▶ Exercise instructions: Beginning with the line that contains "to LinusLinusDev/master-thesis-nurse-scheduling, an", retype the entries below exactly, ending with the line that contains "Also changed, not shown: 9 other files.". Leave out any pictures.

▶ Records to use:
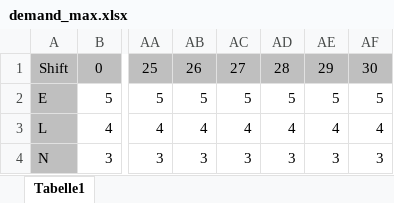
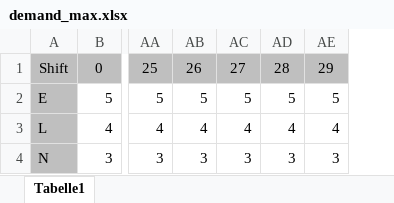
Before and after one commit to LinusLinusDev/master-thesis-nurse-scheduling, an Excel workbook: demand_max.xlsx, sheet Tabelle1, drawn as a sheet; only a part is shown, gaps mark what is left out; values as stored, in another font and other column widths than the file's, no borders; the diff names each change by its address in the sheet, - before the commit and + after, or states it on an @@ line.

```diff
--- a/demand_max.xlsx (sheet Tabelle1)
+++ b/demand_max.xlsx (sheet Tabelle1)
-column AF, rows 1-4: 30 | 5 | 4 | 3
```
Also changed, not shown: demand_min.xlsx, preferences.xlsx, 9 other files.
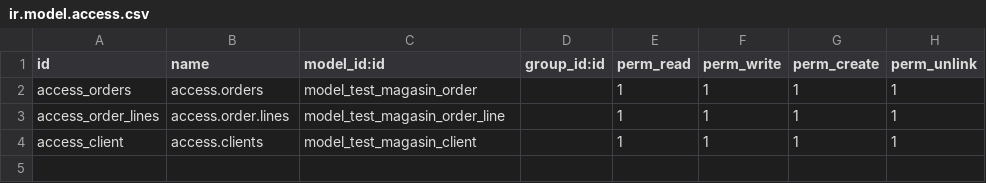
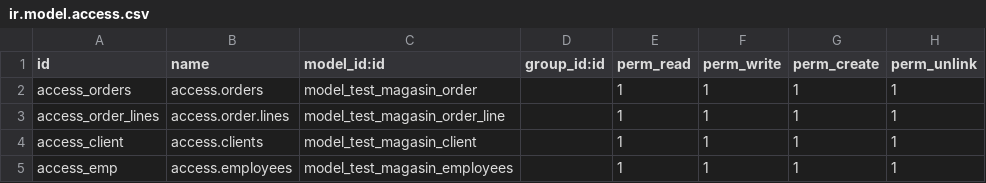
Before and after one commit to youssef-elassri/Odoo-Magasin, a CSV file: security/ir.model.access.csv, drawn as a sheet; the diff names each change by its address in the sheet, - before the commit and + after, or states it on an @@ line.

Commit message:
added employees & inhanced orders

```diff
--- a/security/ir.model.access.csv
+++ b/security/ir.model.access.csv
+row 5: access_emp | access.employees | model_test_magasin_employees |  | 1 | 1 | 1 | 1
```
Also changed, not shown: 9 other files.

---

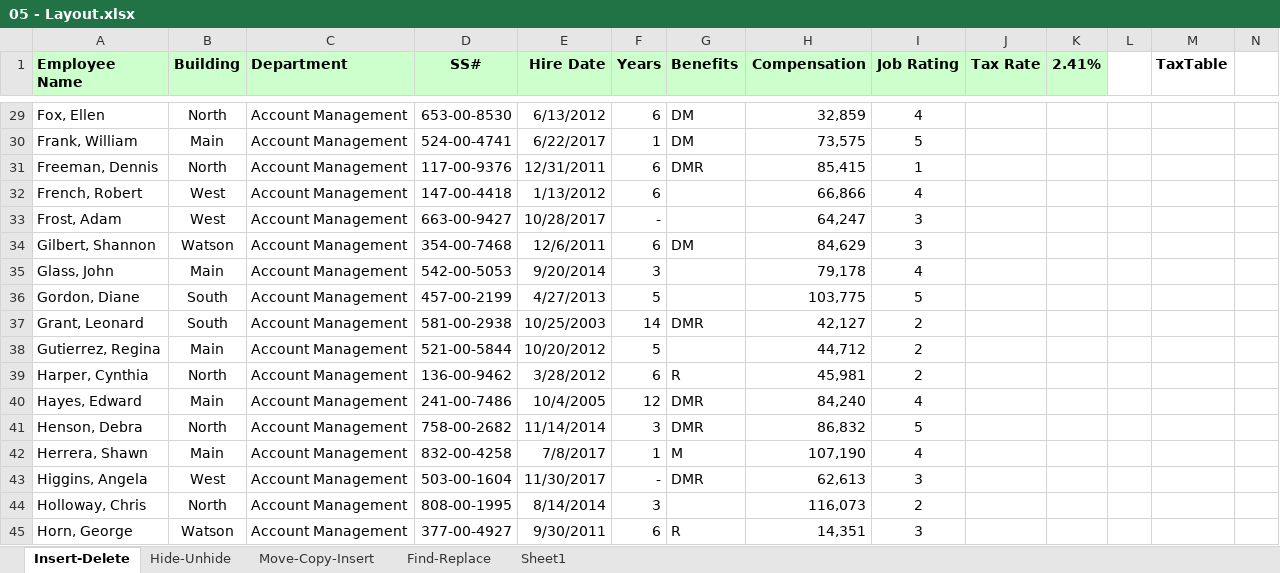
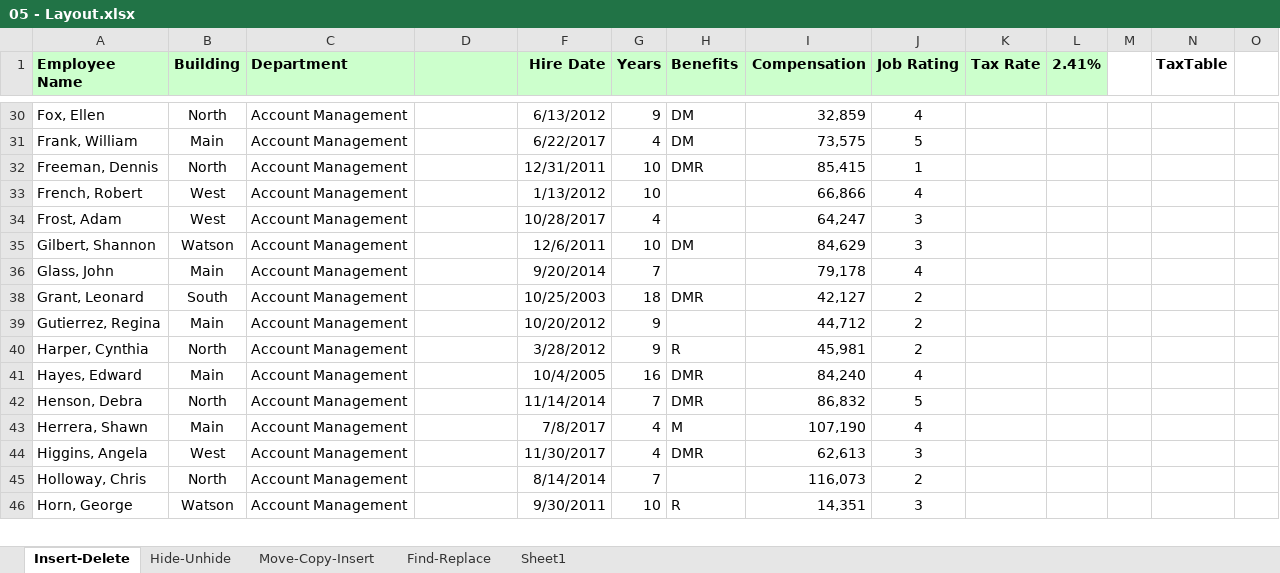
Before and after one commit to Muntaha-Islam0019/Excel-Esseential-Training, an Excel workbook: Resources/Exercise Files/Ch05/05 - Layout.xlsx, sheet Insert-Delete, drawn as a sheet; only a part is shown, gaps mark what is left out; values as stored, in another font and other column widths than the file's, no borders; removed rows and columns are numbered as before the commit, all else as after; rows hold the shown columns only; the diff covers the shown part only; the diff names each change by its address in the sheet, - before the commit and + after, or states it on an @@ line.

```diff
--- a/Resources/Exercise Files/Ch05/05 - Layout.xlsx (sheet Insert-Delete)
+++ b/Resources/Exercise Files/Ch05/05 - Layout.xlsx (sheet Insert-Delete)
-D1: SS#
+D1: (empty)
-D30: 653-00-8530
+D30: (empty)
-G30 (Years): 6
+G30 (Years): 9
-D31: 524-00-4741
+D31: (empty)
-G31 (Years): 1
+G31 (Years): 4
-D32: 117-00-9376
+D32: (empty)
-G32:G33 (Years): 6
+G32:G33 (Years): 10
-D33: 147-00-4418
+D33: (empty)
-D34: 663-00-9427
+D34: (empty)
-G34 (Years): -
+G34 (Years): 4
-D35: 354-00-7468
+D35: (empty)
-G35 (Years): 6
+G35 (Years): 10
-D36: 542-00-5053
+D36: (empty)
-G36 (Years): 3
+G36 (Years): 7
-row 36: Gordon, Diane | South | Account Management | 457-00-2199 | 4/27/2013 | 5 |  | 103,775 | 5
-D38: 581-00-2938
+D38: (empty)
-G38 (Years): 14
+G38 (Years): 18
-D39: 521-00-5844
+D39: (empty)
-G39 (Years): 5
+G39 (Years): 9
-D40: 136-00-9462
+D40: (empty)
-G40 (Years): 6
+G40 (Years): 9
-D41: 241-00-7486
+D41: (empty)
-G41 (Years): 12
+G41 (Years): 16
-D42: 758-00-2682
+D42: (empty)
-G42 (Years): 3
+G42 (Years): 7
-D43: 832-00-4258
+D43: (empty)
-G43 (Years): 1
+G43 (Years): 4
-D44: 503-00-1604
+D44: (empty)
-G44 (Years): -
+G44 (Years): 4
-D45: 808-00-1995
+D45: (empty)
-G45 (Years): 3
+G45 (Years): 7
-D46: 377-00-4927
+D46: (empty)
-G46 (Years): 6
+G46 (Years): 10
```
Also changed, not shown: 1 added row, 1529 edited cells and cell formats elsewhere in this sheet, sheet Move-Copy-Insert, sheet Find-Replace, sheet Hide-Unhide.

--

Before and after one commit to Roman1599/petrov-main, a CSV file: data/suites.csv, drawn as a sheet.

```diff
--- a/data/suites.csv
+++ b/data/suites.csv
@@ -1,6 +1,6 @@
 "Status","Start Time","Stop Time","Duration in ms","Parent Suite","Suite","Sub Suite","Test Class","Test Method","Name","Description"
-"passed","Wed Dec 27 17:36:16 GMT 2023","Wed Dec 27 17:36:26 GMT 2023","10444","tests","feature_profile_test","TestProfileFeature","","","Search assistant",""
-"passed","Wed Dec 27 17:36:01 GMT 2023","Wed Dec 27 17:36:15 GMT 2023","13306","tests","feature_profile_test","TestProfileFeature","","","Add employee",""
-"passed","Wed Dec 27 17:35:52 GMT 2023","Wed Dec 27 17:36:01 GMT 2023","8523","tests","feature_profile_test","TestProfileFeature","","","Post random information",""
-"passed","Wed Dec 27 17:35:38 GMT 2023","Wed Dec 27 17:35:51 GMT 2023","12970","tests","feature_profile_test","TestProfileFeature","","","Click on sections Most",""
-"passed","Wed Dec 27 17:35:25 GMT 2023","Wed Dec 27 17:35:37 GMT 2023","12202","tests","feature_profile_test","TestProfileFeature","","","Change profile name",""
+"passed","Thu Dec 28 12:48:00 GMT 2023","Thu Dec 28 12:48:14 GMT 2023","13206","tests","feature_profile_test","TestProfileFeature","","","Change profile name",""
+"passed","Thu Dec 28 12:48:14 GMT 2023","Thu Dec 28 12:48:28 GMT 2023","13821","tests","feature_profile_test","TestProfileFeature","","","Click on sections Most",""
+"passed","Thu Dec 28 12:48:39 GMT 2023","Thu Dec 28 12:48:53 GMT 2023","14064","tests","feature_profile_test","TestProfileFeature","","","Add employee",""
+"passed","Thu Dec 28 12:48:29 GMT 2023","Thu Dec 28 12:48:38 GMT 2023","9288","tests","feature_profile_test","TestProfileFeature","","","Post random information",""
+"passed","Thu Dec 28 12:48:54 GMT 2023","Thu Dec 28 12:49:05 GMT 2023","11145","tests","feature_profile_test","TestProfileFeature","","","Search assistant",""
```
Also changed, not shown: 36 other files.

▶ Expected answer:
Before and after one commit to LinusLinusDev/master-thesis-nurse-scheduling, an Excel workbook: demand_max.xlsx, sheet Tabelle1, drawn as a sheet; only a part is shown, gaps mark what is left out; values as stored, in another font and other column widths than the file's, no borders; the diff names each change by its address in the sheet, - before the commit and + after, or states it on an @@ line.

```diff
--- a/demand_max.xlsx (sheet Tabelle1)
+++ b/demand_max.xlsx (sheet Tabelle1)
-column AF, rows 1-4: 30 | 5 | 4 | 3
```
Also changed, not shown: demand_min.xlsx, preferences.xlsx, 9 other files.
Before and after one commit to youssef-elassri/Odoo-Magasin, a CSV file: security/ir.model.access.csv, drawn as a sheet; the diff names each change by its address in the sheet, - before the commit and + after, or states it on an @@ line.

Commit message:
added employees & inhanced orders

```diff
--- a/security/ir.model.access.csv
+++ b/security/ir.model.access.csv
+row 5: access_emp | access.employees | model_test_magasin_employees |  | 1 | 1 | 1 | 1
```
Also changed, not shown: 9 other files.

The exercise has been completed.